(Itemized modification records)
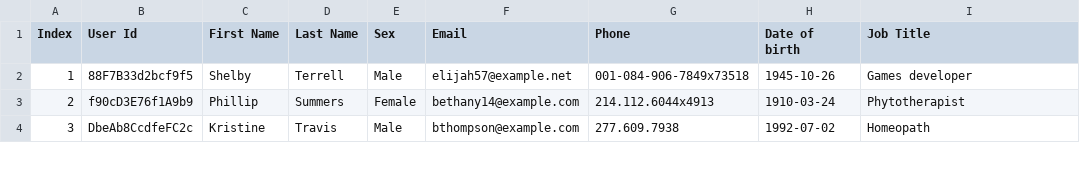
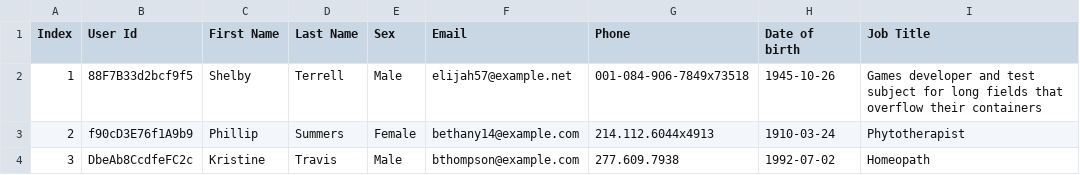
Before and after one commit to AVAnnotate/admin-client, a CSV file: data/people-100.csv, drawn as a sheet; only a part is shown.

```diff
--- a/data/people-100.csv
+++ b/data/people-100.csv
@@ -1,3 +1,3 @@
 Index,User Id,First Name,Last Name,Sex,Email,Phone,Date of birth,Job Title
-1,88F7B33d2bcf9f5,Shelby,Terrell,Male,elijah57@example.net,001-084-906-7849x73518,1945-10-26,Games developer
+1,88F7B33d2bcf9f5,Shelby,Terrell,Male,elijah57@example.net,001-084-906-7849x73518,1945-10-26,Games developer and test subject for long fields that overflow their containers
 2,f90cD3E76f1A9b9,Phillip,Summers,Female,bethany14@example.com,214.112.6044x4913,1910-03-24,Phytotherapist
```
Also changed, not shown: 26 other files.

---

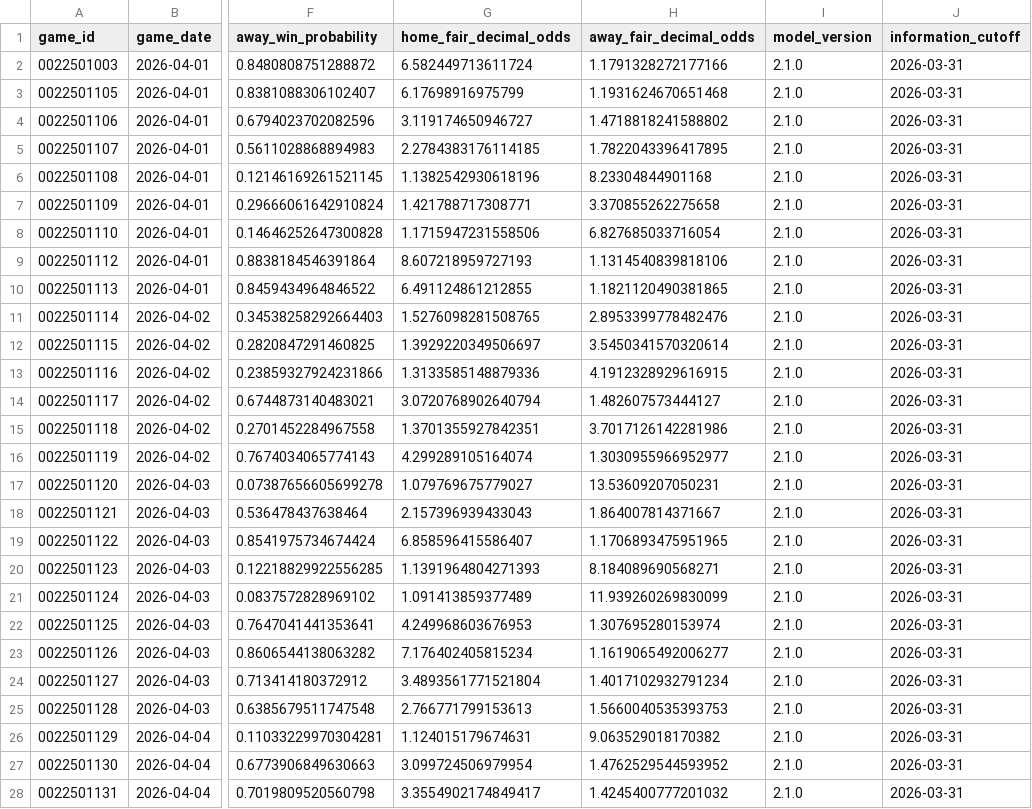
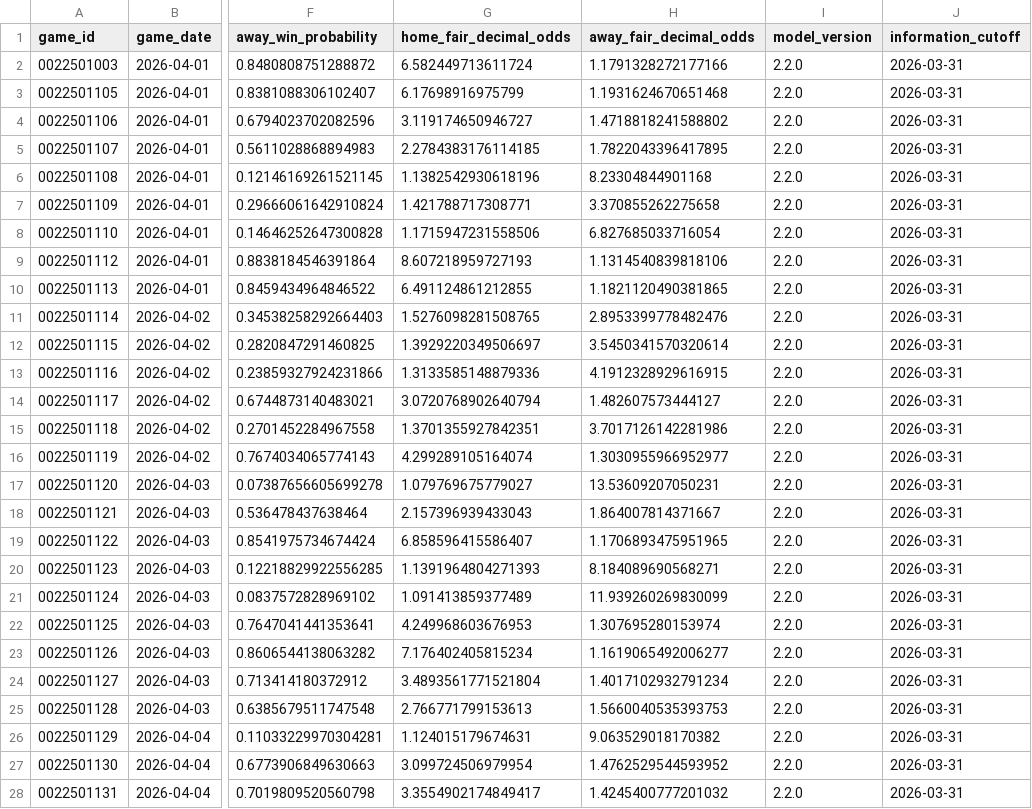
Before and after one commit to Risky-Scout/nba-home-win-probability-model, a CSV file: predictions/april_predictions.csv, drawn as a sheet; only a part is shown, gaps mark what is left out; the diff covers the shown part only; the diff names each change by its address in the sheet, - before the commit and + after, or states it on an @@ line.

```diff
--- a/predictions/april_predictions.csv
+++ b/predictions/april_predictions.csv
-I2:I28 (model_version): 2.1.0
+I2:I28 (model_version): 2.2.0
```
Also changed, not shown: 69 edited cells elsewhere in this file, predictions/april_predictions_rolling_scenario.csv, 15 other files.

**Task**
Your task is to copy each line of the entries that includes the word "data".

**Exercise answer**
Before and after one commit to AVAnnotate/admin-client, a CSV file: data/people-100.csv, drawn as a sheet; only a part is shown.
--- a/data/people-100.csv
+++ b/data/people-100.csv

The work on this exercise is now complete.